Note: This story was edited from reports submitted by the Rev. Joe and Carolyn Wagner writing from Liberia and Sierra Leone as coordinators of Indiana-based United Methodist-related Operation Classroom.
Operation Classroom coordinators, the Rev. Joe and Carolyn Wagner, have discovered one major problem this past month in the West Africa nations of Sierra Leone and Liberia – English. The discovery became apparent after visiting seven Operation Classroom-related schools in Liberia.
Joe Wagner said, “This was a real surprise to me as this had not been discussed until this year. The civil war (1990-2004) brought a national crisis in English. Many students entering college cannot write proper sentences and the spelling leaves much to be desired. In our conversation with teachers and administrators, we have made a decision to make an emphasis (on English) in the elementary level beginning with the first grade to begin this process.
“We have to be able to build a foundation and we must start there. This will involve not only getting the proper materials but also working with training the teachers. We must make an effort to upgrade our schools beginning this fall. We are working some ideas for high school, but they are only in the idea stage at the present.”
Wagner also reported that by 2012, all high schools in Liberia need microscopes. OC needs three or four microscopes for each of its related schools in both Liberia and Sierra Leone. In addition to science class inventories, Wagner says they are asking each of the schools to survey the jobs that are available in the community in order to develop a program to make it possible for students to find employment when they graduate from high school.
In related news, the Liberia Annual Conference appointed Alfred Zigbuo to be the new country coordinator of Operation Classroom. Zigbuo, 39, is married with children and is a graduate of Africa University. Jennifer Dioh, the past OC coordinator in West Afria, has moved to Harper with her husband the Rev. Dr. Anthony Dioh, now Vice President for Student Affairs at Tubman University.
The Wagner’s delayed their trip to Sierra Leone because Carolyn Wagner had contracted 1+ type malaria. The malaria caused her to have an asthma attack and be hospitalized. She has since recovered.
In Sierra Leone, the Wagners visited on Feb. 25 the Joseph and Carolyn Wagner School in Kenema, where they were greeted by more than 300 students. This school recently celebrated its fifth anniversary. Students here have a high record of youth passing the West African Examinations. They also visited the school at Baoma.

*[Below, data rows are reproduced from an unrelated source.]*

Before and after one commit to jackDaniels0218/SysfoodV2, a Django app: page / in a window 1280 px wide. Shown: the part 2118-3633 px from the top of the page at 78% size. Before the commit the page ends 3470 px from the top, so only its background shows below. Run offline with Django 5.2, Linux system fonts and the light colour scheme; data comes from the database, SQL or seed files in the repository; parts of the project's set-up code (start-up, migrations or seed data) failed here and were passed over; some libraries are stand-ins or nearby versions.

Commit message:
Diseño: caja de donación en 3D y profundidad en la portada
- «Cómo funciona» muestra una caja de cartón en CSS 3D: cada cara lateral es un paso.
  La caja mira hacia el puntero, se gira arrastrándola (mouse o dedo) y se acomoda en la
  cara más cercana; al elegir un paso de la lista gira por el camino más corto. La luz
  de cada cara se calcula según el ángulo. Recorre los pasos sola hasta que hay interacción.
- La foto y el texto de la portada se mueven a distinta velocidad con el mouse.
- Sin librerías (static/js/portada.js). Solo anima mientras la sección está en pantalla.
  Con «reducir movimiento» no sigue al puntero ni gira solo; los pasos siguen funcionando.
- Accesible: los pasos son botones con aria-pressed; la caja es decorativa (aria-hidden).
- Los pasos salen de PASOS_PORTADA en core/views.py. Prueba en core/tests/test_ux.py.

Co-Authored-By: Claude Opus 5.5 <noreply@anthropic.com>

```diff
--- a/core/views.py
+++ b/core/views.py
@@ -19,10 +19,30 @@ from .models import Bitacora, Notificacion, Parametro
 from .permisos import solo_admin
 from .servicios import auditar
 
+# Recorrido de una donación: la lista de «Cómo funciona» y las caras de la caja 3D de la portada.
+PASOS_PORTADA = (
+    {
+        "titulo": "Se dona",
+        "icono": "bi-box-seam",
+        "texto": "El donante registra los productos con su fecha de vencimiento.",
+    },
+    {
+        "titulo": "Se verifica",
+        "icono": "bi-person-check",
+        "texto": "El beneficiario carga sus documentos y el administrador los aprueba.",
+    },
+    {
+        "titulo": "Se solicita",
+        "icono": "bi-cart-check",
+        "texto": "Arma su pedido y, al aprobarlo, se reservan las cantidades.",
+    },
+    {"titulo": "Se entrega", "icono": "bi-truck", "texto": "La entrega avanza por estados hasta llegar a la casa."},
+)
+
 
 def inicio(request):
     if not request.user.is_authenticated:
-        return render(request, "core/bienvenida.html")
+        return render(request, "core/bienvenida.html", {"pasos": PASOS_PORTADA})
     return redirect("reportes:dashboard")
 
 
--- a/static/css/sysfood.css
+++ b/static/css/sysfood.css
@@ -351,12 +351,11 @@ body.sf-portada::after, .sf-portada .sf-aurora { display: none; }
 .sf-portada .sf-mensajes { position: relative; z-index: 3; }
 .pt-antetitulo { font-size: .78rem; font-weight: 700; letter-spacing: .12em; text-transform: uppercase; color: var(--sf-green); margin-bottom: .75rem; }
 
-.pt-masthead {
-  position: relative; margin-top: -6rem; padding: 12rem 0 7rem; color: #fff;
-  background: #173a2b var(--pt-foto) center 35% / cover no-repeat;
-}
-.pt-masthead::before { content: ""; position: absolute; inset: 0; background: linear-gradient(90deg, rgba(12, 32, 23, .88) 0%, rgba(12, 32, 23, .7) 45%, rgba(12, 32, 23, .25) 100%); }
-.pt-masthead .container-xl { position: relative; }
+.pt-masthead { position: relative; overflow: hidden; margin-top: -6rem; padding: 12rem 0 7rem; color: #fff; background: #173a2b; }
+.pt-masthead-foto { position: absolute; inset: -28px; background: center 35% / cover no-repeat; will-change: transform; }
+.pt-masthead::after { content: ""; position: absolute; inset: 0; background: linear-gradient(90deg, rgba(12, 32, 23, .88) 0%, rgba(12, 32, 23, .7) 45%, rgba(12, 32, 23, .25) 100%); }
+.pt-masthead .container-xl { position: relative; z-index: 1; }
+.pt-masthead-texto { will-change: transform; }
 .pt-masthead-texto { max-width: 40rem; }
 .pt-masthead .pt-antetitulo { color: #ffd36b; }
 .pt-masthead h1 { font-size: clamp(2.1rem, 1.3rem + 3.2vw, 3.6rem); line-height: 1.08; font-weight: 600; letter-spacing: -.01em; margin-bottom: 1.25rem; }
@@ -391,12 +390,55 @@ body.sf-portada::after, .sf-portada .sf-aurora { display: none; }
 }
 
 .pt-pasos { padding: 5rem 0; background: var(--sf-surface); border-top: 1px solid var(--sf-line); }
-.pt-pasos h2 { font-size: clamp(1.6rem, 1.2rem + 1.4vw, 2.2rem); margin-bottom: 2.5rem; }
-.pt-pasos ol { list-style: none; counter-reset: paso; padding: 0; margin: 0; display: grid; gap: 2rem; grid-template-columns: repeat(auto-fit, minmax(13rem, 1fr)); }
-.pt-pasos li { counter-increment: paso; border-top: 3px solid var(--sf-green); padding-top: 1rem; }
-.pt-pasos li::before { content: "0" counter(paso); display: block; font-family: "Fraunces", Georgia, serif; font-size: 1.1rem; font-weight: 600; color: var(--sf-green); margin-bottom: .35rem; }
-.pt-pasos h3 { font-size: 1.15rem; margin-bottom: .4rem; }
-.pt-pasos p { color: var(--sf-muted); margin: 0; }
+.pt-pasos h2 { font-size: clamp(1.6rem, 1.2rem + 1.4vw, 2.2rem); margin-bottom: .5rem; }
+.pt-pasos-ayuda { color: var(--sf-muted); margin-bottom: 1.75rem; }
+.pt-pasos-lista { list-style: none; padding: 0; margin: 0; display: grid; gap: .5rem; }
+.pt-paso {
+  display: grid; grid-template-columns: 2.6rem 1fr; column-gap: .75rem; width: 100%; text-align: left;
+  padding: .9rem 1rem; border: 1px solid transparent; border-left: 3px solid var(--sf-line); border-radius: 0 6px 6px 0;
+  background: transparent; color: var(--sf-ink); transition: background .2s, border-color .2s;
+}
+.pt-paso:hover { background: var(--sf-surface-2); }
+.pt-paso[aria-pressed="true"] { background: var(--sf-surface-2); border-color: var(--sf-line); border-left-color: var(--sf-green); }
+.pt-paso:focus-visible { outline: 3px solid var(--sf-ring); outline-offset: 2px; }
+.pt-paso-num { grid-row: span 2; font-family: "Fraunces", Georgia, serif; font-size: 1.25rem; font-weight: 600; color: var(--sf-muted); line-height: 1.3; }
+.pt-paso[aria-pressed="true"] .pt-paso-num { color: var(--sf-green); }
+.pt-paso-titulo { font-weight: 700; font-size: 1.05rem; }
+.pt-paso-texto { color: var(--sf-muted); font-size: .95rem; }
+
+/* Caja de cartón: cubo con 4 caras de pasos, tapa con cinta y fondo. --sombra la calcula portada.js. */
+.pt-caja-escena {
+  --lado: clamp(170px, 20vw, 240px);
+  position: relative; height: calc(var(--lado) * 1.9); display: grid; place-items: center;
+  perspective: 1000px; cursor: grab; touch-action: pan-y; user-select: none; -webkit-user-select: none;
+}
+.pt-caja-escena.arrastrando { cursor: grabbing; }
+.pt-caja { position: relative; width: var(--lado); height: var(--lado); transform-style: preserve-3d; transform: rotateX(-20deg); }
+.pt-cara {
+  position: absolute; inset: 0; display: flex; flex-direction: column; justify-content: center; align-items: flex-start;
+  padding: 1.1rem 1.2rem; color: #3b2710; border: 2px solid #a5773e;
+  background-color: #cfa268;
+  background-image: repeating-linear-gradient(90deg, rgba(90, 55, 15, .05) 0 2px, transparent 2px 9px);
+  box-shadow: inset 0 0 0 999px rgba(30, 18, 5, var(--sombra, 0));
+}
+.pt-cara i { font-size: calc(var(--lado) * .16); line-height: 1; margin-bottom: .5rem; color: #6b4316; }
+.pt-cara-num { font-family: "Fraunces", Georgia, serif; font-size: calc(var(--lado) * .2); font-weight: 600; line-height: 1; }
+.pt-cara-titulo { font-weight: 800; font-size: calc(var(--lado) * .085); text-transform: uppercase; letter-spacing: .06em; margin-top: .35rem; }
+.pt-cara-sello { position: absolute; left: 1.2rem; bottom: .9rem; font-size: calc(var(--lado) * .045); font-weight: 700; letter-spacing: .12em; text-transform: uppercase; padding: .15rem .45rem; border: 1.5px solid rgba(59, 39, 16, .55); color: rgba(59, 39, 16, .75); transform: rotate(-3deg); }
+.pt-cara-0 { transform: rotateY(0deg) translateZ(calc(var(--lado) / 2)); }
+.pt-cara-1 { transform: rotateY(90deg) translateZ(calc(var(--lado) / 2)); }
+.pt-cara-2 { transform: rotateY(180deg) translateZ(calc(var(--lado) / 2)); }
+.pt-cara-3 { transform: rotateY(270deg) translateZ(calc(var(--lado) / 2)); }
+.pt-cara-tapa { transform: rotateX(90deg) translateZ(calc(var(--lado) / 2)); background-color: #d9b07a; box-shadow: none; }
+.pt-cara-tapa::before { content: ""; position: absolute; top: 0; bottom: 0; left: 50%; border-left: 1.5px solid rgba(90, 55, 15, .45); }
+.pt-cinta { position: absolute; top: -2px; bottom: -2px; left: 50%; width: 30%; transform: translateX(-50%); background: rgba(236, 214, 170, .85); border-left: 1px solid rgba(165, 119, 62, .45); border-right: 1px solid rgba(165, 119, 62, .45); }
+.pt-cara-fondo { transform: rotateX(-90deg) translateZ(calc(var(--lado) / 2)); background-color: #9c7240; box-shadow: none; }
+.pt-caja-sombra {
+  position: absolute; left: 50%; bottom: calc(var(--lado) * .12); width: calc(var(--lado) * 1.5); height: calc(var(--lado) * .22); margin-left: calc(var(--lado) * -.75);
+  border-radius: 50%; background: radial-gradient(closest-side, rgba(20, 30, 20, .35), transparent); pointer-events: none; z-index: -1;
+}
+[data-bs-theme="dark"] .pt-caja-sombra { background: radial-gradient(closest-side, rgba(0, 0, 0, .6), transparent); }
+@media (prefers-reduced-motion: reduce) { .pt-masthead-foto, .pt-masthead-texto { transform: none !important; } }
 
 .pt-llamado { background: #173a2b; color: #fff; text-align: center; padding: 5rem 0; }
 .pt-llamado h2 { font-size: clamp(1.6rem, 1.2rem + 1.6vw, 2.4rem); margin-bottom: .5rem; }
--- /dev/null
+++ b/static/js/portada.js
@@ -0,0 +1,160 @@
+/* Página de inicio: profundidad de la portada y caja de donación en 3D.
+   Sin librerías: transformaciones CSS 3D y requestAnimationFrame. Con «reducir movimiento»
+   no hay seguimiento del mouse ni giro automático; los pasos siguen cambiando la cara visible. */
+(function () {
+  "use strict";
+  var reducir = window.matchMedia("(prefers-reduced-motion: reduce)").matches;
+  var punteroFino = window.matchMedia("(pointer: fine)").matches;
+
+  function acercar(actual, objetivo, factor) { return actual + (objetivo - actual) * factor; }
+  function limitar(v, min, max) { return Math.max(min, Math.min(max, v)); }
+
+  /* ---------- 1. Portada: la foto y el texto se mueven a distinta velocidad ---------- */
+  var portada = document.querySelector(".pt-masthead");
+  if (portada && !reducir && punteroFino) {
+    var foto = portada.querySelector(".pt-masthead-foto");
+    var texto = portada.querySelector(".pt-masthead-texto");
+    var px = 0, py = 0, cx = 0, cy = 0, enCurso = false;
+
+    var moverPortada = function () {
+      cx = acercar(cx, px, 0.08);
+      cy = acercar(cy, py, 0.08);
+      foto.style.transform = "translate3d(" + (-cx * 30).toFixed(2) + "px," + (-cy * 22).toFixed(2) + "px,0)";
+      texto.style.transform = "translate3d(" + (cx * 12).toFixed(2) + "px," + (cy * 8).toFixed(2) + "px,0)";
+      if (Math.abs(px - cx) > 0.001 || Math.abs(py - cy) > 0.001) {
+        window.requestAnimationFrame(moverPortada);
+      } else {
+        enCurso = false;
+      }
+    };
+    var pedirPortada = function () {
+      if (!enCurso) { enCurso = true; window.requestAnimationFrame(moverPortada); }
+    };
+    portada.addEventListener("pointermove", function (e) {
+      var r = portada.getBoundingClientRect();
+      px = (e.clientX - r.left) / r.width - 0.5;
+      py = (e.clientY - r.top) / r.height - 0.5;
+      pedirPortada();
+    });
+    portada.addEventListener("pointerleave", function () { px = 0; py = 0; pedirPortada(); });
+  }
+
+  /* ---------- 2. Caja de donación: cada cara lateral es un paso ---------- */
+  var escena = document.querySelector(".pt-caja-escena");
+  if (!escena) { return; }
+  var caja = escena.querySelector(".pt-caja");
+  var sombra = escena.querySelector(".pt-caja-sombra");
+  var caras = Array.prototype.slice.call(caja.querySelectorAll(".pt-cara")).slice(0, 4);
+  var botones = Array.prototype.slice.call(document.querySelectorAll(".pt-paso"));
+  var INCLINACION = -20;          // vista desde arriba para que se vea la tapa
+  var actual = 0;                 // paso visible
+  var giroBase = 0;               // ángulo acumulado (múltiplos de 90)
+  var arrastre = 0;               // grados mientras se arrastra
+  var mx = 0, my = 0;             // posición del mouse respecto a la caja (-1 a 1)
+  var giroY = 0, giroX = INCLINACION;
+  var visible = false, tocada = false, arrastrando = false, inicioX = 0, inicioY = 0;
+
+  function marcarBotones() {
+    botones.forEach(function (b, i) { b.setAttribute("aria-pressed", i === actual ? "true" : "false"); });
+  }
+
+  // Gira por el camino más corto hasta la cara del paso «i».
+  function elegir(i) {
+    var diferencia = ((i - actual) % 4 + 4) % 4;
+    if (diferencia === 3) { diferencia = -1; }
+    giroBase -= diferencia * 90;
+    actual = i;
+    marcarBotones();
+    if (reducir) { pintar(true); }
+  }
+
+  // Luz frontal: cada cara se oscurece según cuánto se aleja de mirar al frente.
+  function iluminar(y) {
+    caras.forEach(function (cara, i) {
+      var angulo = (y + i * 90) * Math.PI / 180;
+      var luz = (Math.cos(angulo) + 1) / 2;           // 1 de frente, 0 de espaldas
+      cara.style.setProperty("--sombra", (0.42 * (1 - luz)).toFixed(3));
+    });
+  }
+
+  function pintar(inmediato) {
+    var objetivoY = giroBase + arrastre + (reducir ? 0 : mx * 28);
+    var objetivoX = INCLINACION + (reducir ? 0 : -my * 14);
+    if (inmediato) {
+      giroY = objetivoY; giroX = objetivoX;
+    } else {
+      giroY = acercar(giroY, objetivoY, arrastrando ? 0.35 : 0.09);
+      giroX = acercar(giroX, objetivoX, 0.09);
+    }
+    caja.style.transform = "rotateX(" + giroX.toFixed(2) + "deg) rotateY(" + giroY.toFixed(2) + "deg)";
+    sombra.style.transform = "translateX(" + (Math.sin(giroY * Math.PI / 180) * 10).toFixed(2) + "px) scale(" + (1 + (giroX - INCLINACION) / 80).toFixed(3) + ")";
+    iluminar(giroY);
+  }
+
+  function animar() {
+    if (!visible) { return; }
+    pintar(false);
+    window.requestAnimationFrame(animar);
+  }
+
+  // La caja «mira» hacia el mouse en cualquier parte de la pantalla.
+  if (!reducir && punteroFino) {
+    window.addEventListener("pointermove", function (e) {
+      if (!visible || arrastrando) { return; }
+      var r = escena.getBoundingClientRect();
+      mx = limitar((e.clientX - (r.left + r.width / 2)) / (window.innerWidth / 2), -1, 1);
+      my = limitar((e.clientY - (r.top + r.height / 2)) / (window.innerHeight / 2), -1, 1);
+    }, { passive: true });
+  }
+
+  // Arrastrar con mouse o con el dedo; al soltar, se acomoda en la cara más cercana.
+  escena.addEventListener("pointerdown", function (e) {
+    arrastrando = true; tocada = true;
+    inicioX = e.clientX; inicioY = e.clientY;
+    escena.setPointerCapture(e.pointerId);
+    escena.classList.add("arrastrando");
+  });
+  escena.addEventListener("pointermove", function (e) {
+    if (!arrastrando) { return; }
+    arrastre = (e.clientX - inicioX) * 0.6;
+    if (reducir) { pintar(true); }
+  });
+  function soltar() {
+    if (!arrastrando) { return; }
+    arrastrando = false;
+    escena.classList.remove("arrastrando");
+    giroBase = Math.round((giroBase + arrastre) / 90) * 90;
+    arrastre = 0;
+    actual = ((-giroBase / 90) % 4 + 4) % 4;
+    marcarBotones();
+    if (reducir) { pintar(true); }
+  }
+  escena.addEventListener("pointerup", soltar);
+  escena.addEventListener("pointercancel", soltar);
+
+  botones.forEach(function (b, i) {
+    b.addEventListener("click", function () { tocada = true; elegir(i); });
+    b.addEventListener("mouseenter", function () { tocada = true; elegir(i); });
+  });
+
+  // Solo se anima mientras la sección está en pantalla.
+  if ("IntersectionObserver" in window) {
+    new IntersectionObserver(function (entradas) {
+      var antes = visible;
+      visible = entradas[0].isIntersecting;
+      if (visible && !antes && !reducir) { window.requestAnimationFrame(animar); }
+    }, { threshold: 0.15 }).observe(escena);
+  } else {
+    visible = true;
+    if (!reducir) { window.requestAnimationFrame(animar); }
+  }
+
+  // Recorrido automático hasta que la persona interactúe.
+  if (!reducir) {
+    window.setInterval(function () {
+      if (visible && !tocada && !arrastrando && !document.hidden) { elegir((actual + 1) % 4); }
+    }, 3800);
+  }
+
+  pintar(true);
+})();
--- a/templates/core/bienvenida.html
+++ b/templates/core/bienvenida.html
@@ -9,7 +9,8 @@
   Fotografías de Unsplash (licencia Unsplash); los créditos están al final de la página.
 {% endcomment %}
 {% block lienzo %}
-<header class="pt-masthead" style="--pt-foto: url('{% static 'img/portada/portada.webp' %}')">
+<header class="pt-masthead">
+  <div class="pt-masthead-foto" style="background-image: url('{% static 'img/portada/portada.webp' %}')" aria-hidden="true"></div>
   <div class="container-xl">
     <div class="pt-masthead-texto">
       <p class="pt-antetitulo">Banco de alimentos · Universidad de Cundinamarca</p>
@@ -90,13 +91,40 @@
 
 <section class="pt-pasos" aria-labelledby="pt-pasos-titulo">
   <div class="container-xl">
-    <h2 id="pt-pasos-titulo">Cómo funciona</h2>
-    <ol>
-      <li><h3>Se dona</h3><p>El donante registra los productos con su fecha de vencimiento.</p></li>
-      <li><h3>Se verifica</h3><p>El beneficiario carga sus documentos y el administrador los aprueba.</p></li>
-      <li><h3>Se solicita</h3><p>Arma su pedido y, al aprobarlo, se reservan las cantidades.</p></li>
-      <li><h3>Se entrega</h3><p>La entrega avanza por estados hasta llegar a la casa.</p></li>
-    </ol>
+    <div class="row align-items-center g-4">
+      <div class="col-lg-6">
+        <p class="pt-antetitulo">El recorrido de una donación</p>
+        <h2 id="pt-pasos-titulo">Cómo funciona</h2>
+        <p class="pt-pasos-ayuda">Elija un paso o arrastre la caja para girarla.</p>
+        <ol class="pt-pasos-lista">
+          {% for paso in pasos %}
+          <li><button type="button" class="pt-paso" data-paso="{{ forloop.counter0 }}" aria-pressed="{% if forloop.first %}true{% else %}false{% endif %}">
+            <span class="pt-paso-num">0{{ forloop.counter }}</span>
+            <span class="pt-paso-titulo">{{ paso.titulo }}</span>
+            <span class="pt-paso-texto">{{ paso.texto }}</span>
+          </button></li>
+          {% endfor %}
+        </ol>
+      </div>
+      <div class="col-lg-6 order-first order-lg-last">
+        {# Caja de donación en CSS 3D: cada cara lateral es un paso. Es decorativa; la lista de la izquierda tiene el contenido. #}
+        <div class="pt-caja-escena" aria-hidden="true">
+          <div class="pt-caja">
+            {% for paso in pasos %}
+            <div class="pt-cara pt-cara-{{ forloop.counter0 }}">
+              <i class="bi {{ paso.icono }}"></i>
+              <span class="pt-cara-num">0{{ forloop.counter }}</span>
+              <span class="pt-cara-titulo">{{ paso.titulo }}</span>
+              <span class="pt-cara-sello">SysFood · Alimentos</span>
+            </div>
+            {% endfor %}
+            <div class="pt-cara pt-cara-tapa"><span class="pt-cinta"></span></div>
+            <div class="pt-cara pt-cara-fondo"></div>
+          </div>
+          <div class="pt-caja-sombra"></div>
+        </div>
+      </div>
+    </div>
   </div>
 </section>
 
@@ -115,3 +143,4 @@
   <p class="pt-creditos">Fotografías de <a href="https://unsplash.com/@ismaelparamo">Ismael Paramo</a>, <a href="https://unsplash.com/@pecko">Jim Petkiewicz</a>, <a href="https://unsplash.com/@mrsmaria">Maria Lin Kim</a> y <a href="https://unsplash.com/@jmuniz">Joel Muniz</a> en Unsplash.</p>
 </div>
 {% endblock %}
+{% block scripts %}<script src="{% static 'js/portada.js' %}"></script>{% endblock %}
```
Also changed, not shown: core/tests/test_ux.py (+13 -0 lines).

For more information about Operation Classroom or Operation Doctor, visit www.operationclassroom.org.
“The civil war brought a national crisis in English.”
– Joe Wagner